“For example, depression increases the risk for many types of physical health problems, particularly long-lasting conditions like diabetes, heart disease, and stroke” (CDC). According to data from the American Psychology Association, employees with unresolved depression “experience a 35% reduction in productivity, contributing to a loss to the U.S. economy of $210.5 billion a year in absenteeism, reduced productivity, and medical costs”. Anxiety has been known to impede focus, memory, self-esteem, increase tense muscle pain, contribute to lack of sleep, skin blemishes, and the list continues.
It is often regarded as ‘selfish’ to prioritize one’s own mental health or happiness above others; however, the research clearly shows that lack of mental health care actually creates more problems and a fiscal loss of $1 trillion annually in America, according to Forbes.
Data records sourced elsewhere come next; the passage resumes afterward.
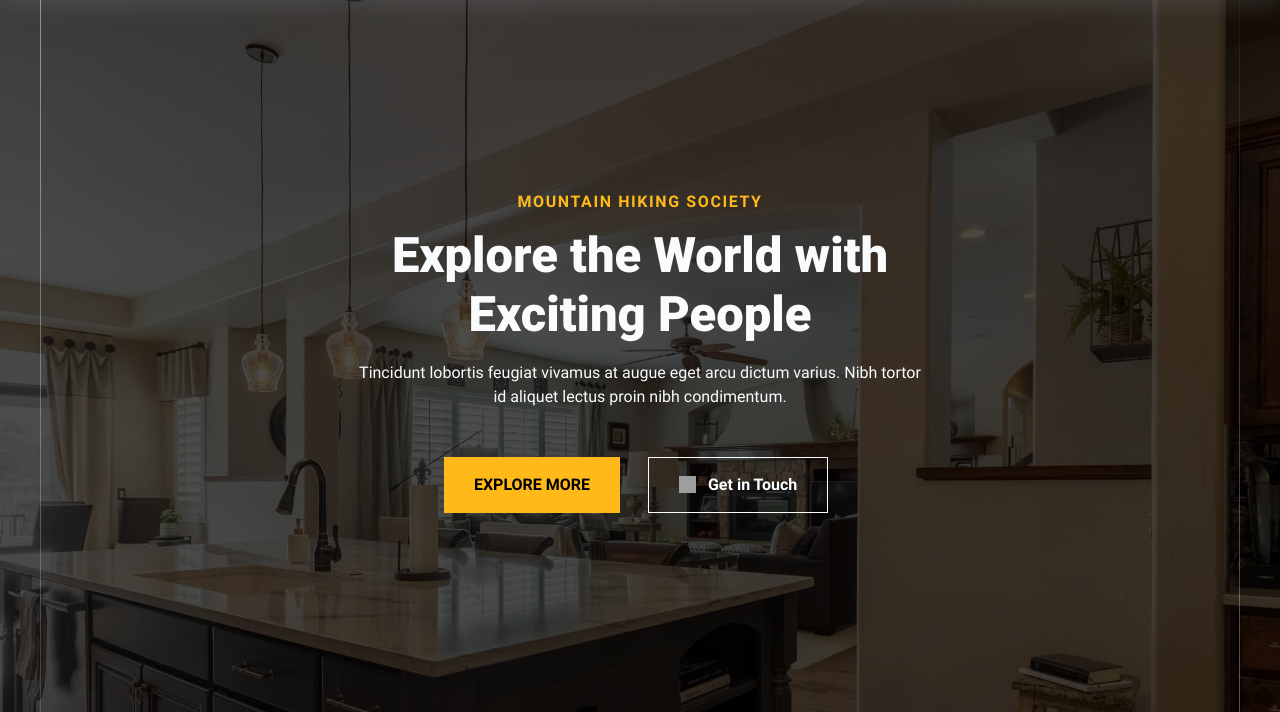
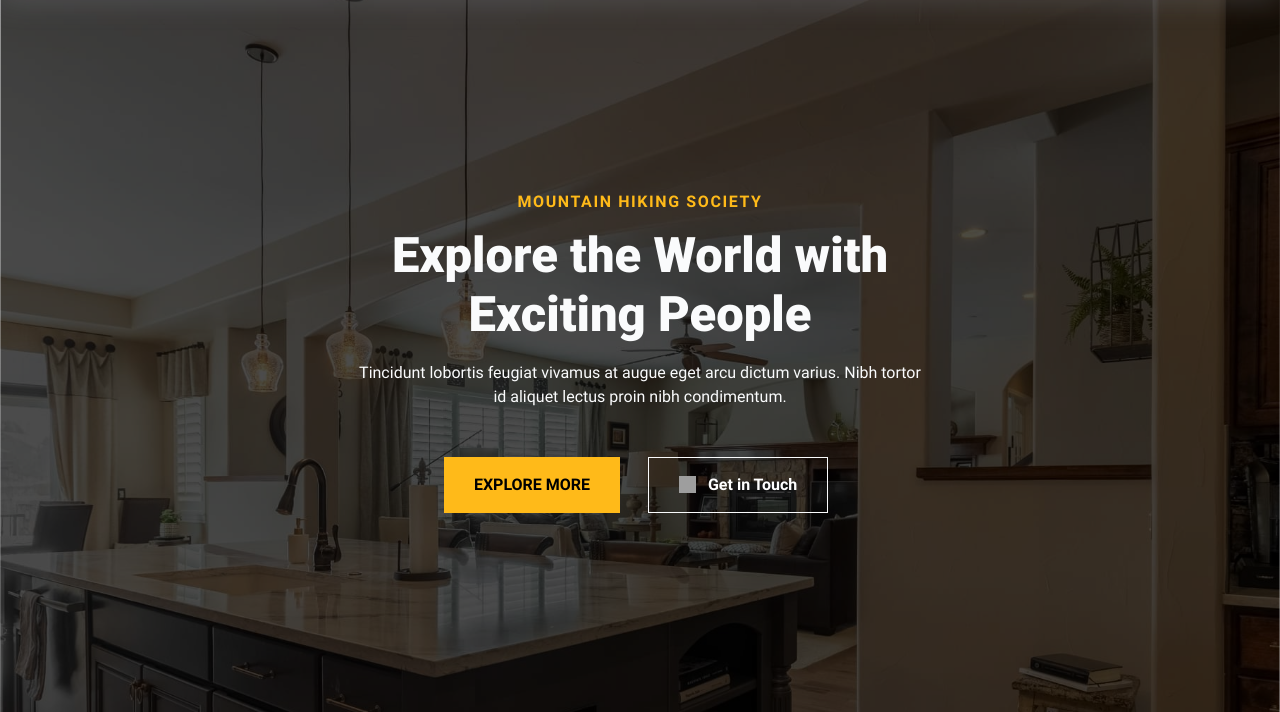
Before and after one commit to datoche-juarez/client-portfolio, an Eleventy site: page src/index.html in a window 1280 px wide. Shown: the part 88-800 px from the top of the page. Built offline with nearby package versions, Linux system fonts and the light colour scheme; Eleventy itself is replaced by a stand-in of ours; files that its build step writes are made by us from their sources; grey boxes are pictures that could not be loaded.

Commit message:
Fixed white line in header image issue..

```diff
--- a/src/assets/less/critical.less
+++ b/src/assets/less/critical.less
@@ -63,7 +63,7 @@
       /* 144px - 280px - leaving extra space for the navigation */
       /* changes on tablet */
       padding: clamp(9em, 25.95vw, 17.5em) 0;
-            position: relative;
+      // position: relative;
 
       &:before {
         /* Left Line */
```
Also changed, not shown: src/assets/css/critical.css. Lines whose indentation alone changed are shown as unchanged.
So, how do we start to improve our mental health to improve our overall functioning? First, we can make sure that all of our physical needs are being met daily (eating at regular intervals, sleeping, and try to get up and move as frequently as possible). Most companies have a mental health reimbursement policy/insurance coverage for counseling services that go mostly unused. If comfortable, inquire about how to make those systems work for you to process some of the more difficult emotions and worries. Also, building a meaningful support network of people you can vent to or empathize with can make us feel less isolated in our frustrations. Lastly, many people find that doing hobbies with the sole purpose of feeling joy helps ground them and fosters emotional expression. Client’s have often found it helpful if the hobby is slightly unproductive to not feel pressured by it (making models, gaming, art, etc).